→ **Required action**:
Reproduce each entry below verbatim.
Start of Records to process
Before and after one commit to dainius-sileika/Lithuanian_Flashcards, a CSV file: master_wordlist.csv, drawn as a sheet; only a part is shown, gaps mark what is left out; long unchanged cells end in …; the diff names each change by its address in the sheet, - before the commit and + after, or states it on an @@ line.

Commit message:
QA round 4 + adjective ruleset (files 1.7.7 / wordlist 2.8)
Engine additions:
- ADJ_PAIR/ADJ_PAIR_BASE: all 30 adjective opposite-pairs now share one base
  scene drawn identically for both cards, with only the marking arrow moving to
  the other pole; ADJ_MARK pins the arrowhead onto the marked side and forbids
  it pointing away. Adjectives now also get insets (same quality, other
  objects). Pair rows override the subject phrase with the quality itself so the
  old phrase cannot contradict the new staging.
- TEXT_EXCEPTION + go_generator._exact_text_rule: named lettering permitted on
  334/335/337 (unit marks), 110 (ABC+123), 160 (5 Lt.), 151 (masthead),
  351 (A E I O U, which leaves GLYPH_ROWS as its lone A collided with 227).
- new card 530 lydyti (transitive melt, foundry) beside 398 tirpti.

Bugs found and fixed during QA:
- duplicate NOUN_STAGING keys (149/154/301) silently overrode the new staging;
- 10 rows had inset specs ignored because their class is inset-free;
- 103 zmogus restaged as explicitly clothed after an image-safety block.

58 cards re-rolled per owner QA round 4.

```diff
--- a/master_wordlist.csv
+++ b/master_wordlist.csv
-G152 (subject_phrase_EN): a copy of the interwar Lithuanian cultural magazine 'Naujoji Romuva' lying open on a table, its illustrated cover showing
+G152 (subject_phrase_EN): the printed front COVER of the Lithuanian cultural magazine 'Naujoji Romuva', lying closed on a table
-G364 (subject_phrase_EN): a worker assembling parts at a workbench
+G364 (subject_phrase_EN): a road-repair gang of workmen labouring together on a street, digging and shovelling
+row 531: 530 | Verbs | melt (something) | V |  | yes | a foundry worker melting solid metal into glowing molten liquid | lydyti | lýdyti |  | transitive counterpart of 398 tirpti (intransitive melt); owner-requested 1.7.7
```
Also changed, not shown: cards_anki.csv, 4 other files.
End of Records to process
→ **Output**:
Before and after one commit to dainius-sileika/Lithuanian_Flashcards, a CSV file: master_wordlist.csv, drawn as a sheet; only a part is shown, gaps mark what is left out; long unchanged cells end in …; the diff names each change by its address in the sheet, - before the commit and + after, or states it on an @@ line.

Commit message:
QA round 4 + adjective ruleset (files 1.7.7 / wordlist 2.8)
Engine additions:
- ADJ_PAIR/ADJ_PAIR_BASE: all 30 adjective opposite-pairs now share one base
  scene drawn identically for both cards, with only the marking arrow moving to
  the other pole; ADJ_MARK pins the arrowhead onto the marked side and forbids
  it pointing away. Adjectives now also get insets (same quality, other
  objects). Pair rows override the subject phrase with the quality itself so the
  old phrase cannot contradict the new staging.
- TEXT_EXCEPTION + go_generator._exact_text_rule: named lettering permitted on
  334/335/337 (unit marks), 110 (ABC+123), 160 (5 Lt.), 151 (masthead),
  351 (A E I O U, which leaves GLYPH_ROWS as its lone A collided with 227).
- new card 530 lydyti (transitive melt, foundry) beside 398 tirpti.

Bugs found and fixed during QA:
- duplicate NOUN_STAGING keys (149/154/301) silently overrode the new staging;
- 10 rows had inset specs ignored because their class is inset-free;
- 103 zmogus restaged as explicitly clothed after an image-safety block.

58 cards re-rolled per owner QA round 4.

```diff
--- a/master_wordlist.csv
+++ b/master_wordlist.csv
-G152 (subject_phrase_EN): a copy of the interwar Lithuanian cultural magazine 'Naujoji Romuva' lying open on a table, its illustrated cover showing
+G152 (subject_phrase_EN): the printed front COVER of the Lithuanian cultural magazine 'Naujoji Romuva', lying closed on a table
-G364 (subject_phrase_EN): a worker assembling parts at a workbench
+G364 (subject_phrase_EN): a road-repair gang of workmen labouring together on a street, digging and shovelling
+row 531: 530 | Verbs | melt (something) | V |  | yes | a foundry worker melting solid metal into glowing molten liquid | lydyti | lýdyti |  | transitive counterpart of 398 tirpti (intransitive melt); owner-requested 1.7.7
```
Also changed, not shown: cards_anki.csv, 4 other files.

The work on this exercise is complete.